The way the APA has a separate lobbying arm brings up the matter of how scientific societies do or do not engage with advocacy. The particular issue here is only tangentially related to the question, in that members can opt to provide support of association lobbying independent of their membership dues. I don’t have any particular recommendation of the best way to handle this matter, but I think it highlights how agreement of a scientific association on the state of the field doesn’t necessarily translate into agreement on policy choices. Nor do I think it should, but that’s a separate discussion.
In light of Chinese researchers reporting their efforts to edit the genes of ‘non-viable’ human embryos, the National Institutes of Health (NIH) Director Francis Collins issued a statement (H/T Carl Zimmer).
(For what it’s worth, the research indicated a very low success rate in editing the gene.)
The statement mentions the various legal and regulatory prohibitions on funding the kind of research the Chinese conducted. In this case, the editing was of a gene responsible for a particular blood disorder. But the changes to the gene would be heritable by the descendants (if the embryos in question were viable), and that is the source of concern.
From the Director’s statement (CRISPR/Cas9 is the editing technique in question):

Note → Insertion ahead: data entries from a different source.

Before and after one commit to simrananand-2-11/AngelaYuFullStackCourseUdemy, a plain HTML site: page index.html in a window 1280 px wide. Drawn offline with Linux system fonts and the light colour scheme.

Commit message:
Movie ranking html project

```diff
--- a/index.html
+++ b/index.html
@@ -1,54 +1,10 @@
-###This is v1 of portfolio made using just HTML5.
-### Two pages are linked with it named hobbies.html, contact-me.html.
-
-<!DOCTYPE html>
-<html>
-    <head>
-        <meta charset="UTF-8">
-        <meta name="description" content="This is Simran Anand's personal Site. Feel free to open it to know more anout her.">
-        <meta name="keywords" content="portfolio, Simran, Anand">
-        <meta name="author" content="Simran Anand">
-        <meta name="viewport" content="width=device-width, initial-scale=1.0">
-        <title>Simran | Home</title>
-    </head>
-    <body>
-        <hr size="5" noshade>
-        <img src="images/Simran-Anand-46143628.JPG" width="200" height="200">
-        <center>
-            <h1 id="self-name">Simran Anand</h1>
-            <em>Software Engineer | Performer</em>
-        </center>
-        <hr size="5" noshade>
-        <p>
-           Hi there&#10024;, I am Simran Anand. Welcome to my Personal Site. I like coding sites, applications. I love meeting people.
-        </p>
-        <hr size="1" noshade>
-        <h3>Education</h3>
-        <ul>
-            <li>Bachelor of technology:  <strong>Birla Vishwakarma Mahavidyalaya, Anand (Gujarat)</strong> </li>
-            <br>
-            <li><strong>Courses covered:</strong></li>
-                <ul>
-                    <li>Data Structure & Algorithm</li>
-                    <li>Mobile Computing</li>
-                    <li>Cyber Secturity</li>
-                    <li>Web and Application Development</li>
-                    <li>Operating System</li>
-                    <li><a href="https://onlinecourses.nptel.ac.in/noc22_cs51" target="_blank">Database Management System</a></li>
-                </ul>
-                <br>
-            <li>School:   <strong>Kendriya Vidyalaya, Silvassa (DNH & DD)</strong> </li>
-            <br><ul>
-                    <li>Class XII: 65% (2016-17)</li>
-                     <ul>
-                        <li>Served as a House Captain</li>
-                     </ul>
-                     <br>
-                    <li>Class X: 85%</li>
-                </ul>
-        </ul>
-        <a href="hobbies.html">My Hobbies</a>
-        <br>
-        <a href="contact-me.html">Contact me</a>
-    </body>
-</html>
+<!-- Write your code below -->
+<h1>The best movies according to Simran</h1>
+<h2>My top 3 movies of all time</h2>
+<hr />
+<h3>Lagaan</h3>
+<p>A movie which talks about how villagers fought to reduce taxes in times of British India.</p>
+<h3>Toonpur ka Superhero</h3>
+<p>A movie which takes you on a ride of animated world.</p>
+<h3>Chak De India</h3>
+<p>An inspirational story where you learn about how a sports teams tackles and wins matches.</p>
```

“NIH will not fund any use of gene-editing technologies in human embryos. The concept of altering the human germline in embryos for clinical purposes has been debated over many years from many different perspectives, and has been viewed almost universally as a line that should not be crossed. Advances in technology have given us an elegant new way of carrying out genome editing, but the strong arguments against engaging in this activity remain. These include the serious and unquantifiable safety issues, ethical issues presented by altering the germline in a way that affects the next generation without their consent, and a current lack of compelling medical applications justifying the use of CRISPR/Cas9 in embryos.”

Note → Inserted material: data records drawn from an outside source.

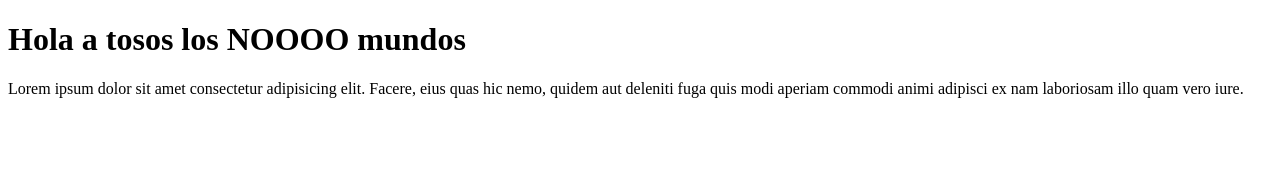
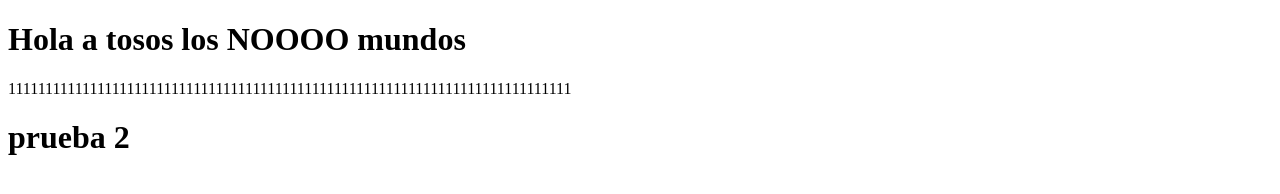
Before and after one commit to JSebastianRL/Tarea-git, a plain HTML site: page Tarea-gith/Index.html in a window 1280 px wide. Drawn offline with Linux system fonts and the light colour scheme.

Commit message:
agregue 111111111111 en el parrafo

```diff
--- a/Tarea-gith/Index.html
+++ b/Tarea-gith/Index.html
@@ -10,8 +10,9 @@
 
 <body>
     <h1>Hola a tosos los NOOOO mundos</h1>
-    <p>Lorem ipsum dolor sit amet consectetur adipisicing elit. Facere, eius quas hic nemo, quidem aut deleniti fuga quis modi aperiam commodi animi adipisci ex nam laboriosam illo quam vero iure.
+    <p>1111111111111111111111111111111111111111111111111111111111111111111111111111
     </p>
+    <h1>prueba 2</h1>
 </body>
 
 </html>
```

While Collins also notes the federal laws and regulations that restrict funding, I do not expect the statement to be the end of the discussion around the gene-editing research reported on in China (which is probably continuing). I suspect many would find the use of non-viable embryos in this research acceptable, even if it punts on the questions of consent to changes for future generations and the safety of the techniques on viable embryos. After all, stem cell research lines have been derived from non-viable embryos. I think that the need to (eventually) work with these technologies on viable human embryos makes the stem cell comparison problematic, but that won’t likely matter in the policy debates to come.